[Excerpted records — start]

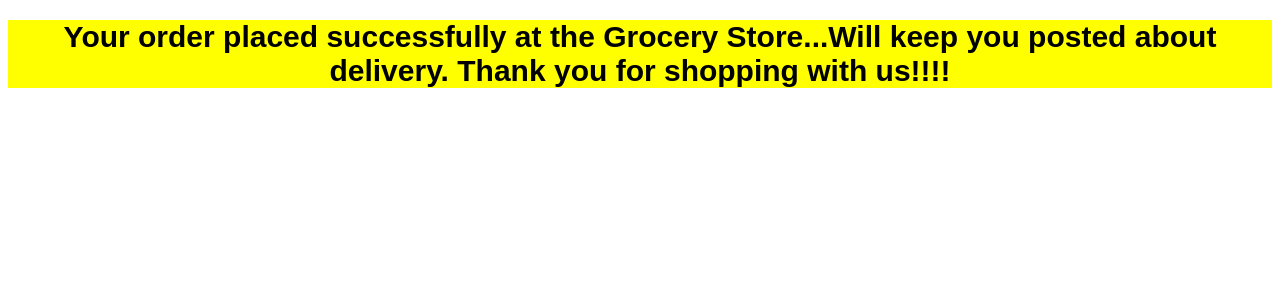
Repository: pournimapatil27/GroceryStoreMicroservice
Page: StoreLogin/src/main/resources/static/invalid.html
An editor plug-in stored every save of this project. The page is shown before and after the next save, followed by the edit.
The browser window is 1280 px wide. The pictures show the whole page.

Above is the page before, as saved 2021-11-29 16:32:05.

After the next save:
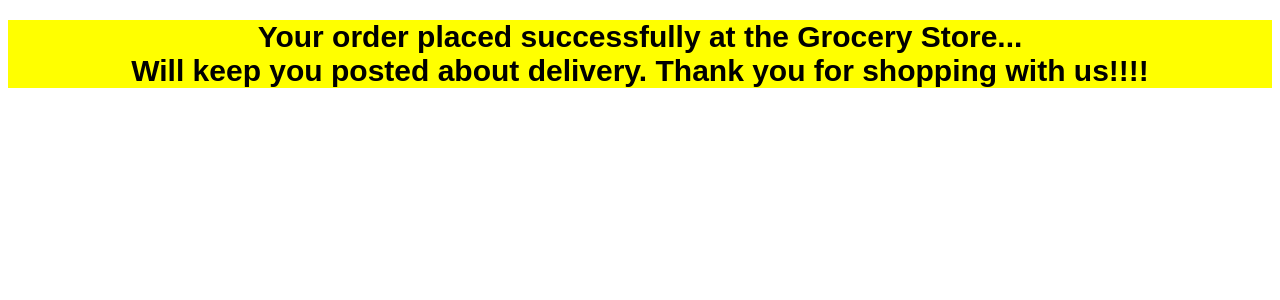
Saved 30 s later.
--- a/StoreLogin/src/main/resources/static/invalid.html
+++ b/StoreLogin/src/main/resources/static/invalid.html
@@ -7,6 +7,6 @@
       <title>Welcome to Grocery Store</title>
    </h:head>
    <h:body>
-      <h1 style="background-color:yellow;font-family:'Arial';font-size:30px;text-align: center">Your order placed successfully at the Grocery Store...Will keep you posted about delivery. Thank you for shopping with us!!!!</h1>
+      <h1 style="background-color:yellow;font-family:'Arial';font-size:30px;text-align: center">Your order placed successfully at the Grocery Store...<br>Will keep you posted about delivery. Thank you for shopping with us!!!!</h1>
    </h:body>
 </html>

[Excerpted records — finish]

Return the lines above that include the string "invalid".

= Task solution =
Page: StoreLogin/src/main/resources/static/invalid.html
--- a/StoreLogin/src/main/resources/static/invalid.html
+++ b/StoreLogin/src/main/resources/static/invalid.html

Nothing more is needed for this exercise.